Story

This is the latest animation featuring the doll character Barbie. This time Barbie is in the role of Kristyn Farraday, an aspiring ballerina.

Kristyn (voice of Kelly Sheridan) is a hard-working young ballet dancer, but she is frustrated because the lead roles always go to Tara (Ali Liebert). While Kristyn is rehearsing for the showcase performance, Madame Natasha (Tabitha St Germaine) scolds her for not following instructions perfectly. This upsets Kristyn and makes her feel like a failure. Feeling sad and needing new ballet shoes, Kristyn visits the wardrobe mistress, Madame Katarina (Lori Triolo), who gives her a pair of bright pink ballet shoes. When Kristyn puts on the new shoes, they transport her and her friend Hailey, (Katie Crown) the seamstress, to a fantasy land of classical ballet sets.

Kristyn finds herself dancing the parts of both Giselle and Odette from Swan Lake. She’s also pursued by Albrecht and Prince Siegfried, who both want to marry her. The wicked Snow Queen (Tabitha St Germaine) and the evil Rothbart (Bill Mondy) are after her too.

When Kristyn and Hailey finally return to reality, Kristyn has learned the importance of following your own heart, particularly when it comes to dancing.

Themes

Fantasy; good versus evil; ballet

Violence

This movie has some mild accidental harm and violence. For example:

  • Kristyn falls during practice.
  • Tara’s father tries to intimidate Madame Natasha.
  • Albrecht and Hilarion fight over Giselle.
  • The Snow Queen turns people she doesn’t like into statues, including Hailey.
  • Albrecht and Hilarion shoot arrows at some swans, who are actually Kristyn and Hailey in disguise.
  • Swans start attacking people at the ball.

Content that may disturb children

Under 5
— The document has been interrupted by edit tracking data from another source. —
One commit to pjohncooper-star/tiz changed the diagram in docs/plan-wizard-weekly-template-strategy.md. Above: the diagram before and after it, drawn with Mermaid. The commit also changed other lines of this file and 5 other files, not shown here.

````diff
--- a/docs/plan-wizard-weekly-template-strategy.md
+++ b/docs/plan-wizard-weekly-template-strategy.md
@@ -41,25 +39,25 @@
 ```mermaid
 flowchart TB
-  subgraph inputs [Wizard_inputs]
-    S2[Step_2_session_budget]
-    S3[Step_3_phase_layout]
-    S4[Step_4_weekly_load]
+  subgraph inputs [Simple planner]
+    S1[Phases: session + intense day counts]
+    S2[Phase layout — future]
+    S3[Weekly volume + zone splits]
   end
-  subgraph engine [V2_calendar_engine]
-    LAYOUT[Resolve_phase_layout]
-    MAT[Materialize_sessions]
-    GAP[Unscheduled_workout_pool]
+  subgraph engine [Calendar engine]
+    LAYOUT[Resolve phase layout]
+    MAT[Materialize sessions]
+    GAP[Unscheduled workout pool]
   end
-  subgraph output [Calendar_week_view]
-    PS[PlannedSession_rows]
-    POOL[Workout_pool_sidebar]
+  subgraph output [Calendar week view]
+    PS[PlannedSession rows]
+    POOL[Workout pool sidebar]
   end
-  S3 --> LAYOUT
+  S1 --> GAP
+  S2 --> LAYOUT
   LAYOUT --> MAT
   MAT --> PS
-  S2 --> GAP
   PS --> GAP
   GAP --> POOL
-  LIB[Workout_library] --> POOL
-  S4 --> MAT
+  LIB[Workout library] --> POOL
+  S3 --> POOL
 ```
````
In addition to the violent scenes mentioned above this movie has some scenes that could scare or disturb children under five years. For example:

  • Kristyn and Hailey are transported into a magical fantasy land, where Kristyn becomes Giselle.
  • The Snow Queen is an evil, scary woman.
  • Rothbart is an evil, scary man.
  • Rothbart casts a spell on Kristyn and Hailey with swirling black dust that turns them both into swans.
  • Rothbart transforms his daughter into Odette.
  • The land where the Snow Queen lives is eerie, dark and frozen. People are turned into statues everywhere. 
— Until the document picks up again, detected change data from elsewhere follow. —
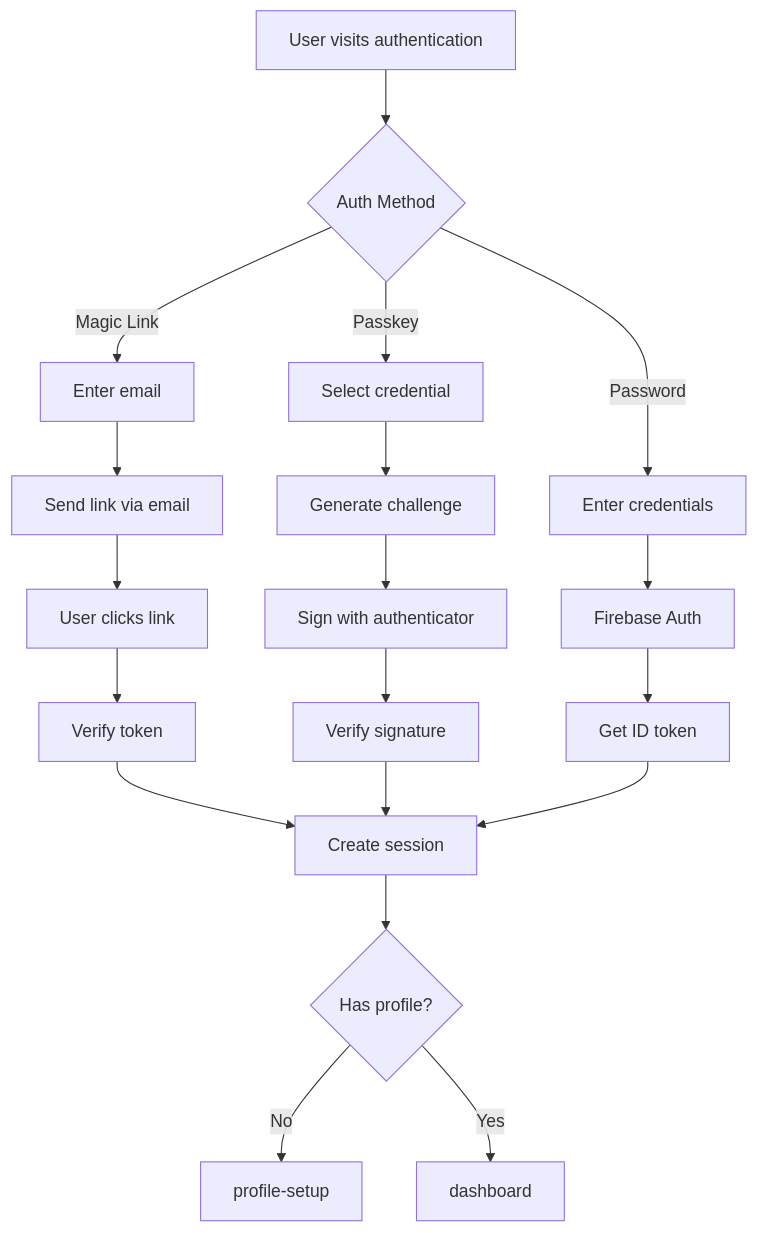
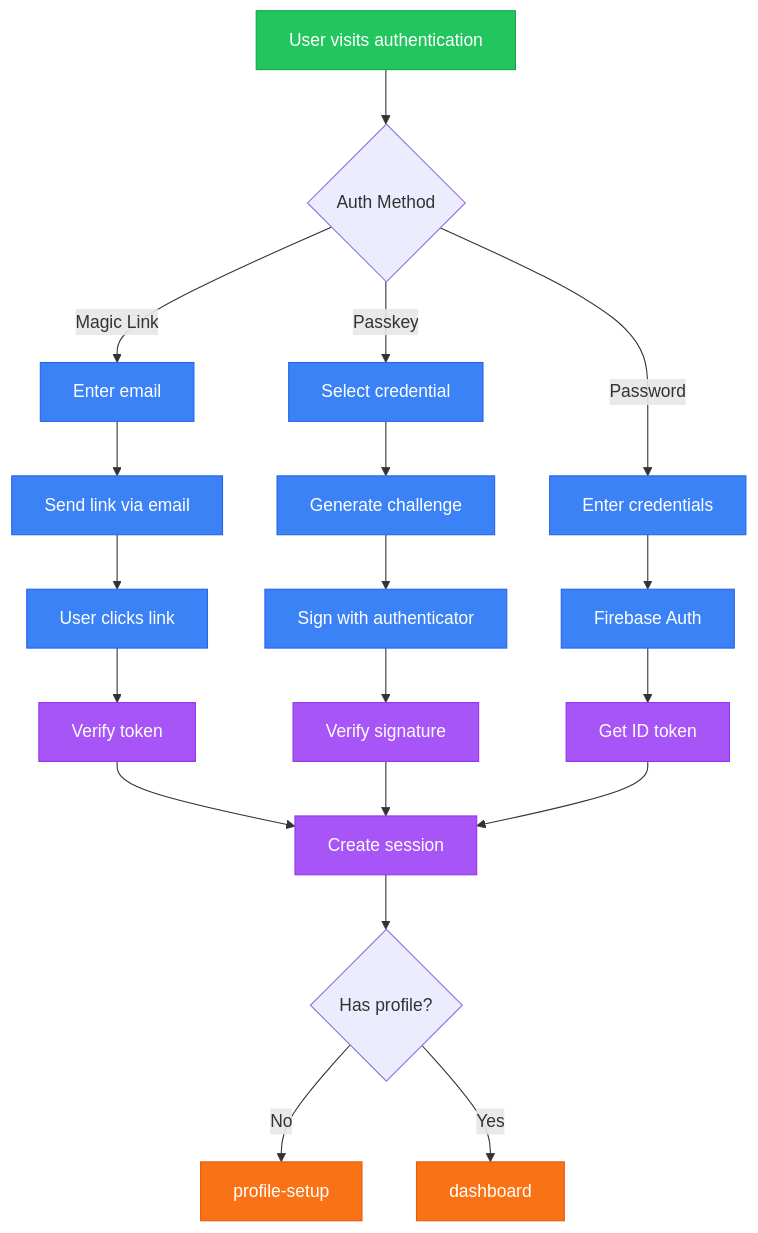
One commit to Natural-Highs/live changed the first of 5 diagrams in docs/project/03-authentication.md. Above: the diagram before and after it, drawn with Mermaid. The commit also changed other lines of this file and 11 other files, not shown here.

````diff
--- a/docs/project/03-authentication.md
+++ b/docs/project/03-authentication.md
@@ -7,27 +7,43 @@
 ```mermaid
 flowchart TD
     START["User visits authentication"] --> CHOICE{Auth Method}
 
     CHOICE -->|Magic Link| ML[Enter email]
     CHOICE -->|Passkey| PK[Select credential]
     CHOICE -->|Password| PW[Enter credentials]
 
     ML --> ML_SEND[Send link via email]
     ML_SEND --> ML_CLICK[User clicks link]
     ML_CLICK --> ML_VERIFY[Verify token]
 
     PK --> PK_CHALLENGE[Generate challenge]
     PK_CHALLENGE --> PK_SIGN[Sign with authenticator]
     PK_SIGN --> PK_VERIFY[Verify signature]
 
     PW --> PW_FB[Firebase Auth]
     PW_FB --> PW_TOKEN[Get ID token]
 
     ML_VERIFY --> SESSION[Create session]
     PK_VERIFY --> SESSION
     PW_TOKEN --> SESSION
 
     SESSION --> REDIRECT{Has profile?}
     REDIRECT -->|No| PROFILE["profile-setup"]
     REDIRECT -->|Yes| DASHBOARD["dashboard"]
+
+    style START fill:#22c55e,stroke:#16a34a,color:#fff
+    style ML fill:#3b82f6,stroke:#2563eb,color:#fff
+    style PK fill:#3b82f6,stroke:#2563eb,color:#fff
+    style PW fill:#3b82f6,stroke:#2563eb,color:#fff
+    style ML_SEND fill:#3b82f6,stroke:#2563eb,color:#fff
+    style ML_CLICK fill:#3b82f6,stroke:#2563eb,color:#fff
+    style ML_VERIFY fill:#a855f7,stroke:#9333ea,color:#fff
+    style PK_CHALLENGE fill:#3b82f6,stroke:#2563eb,color:#fff
+    style PK_SIGN fill:#3b82f6,stroke:#2563eb,color:#fff
+    style PK_VERIFY fill:#a855f7,stroke:#9333ea,color:#fff
+    style PW_FB fill:#3b82f6,stroke:#2563eb,color:#fff
+    style PW_TOKEN fill:#a855f7,stroke:#9333ea,color:#fff
+    style SESSION fill:#a855f7,stroke:#9333ea,color:#fff
+    style PROFILE fill:#f97316,stroke:#ea580c,color:#fff
+    style DASHBOARD fill:#f97316,stroke:#ea580c,color:#fff
 ```
````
From 5-8

In addition to the violent scenes and scary visual images mentioned above, this movie has some scenes that could scare or disturb children in this age group. For example:

  • Hailey describes how Giselle dies in the ballet with a sword in her heart and how ghosts come out of their graves.
  • The Snow Queen lifts Albrecht and Hilarion into the air by magic, and they fall to the ground.
  • The Snow Queen makes Hailey do 100 pirouettes and laughs evilly. She also controls Kristyn like a puppet, but Kristyn manages to break out of the spell. This causes the Snow Queen to disappear in a puff of smoke. 

From 8-13

Children in this age group are unlikely to be disturbed by anything in this movie. 

Over 13

Nothing of concern 

Sexual references

The limited sexual references in this movie include mild romance between characters and several marriage proposals.

Alcohol, drugs and other substances

None of concern 

Nudity and sexual activity

None of concern 

Product placement

This movie features the Barbie brand and associated merchandise. 

Coarse language

This movie has some name-calling. 

Ideas to discuss with your children

Barbie in the Pink Shoes is an animated fantasy in which the Barbie character plays the role of Kristyn, a young ballerina. It touches on some classical ballets including Giselle, Swan Lake and the Snow Queen.

There are some scary scenes and characters that might worry children under seven years, but these are handled fairly lightly. The movie is therefore suitable for most children with some guidance. It is likely to appeal particularly to girls who are interested in ballet or in Barbie.

The main messages from this movie are that you should follow your heart and that good wins over evil.

Values that you could reinforce with your children include loyalty, friendship and self-belief.

This movie could also give you the chance to talk with your children – particularly girls – about the pressures of being and looking perfect.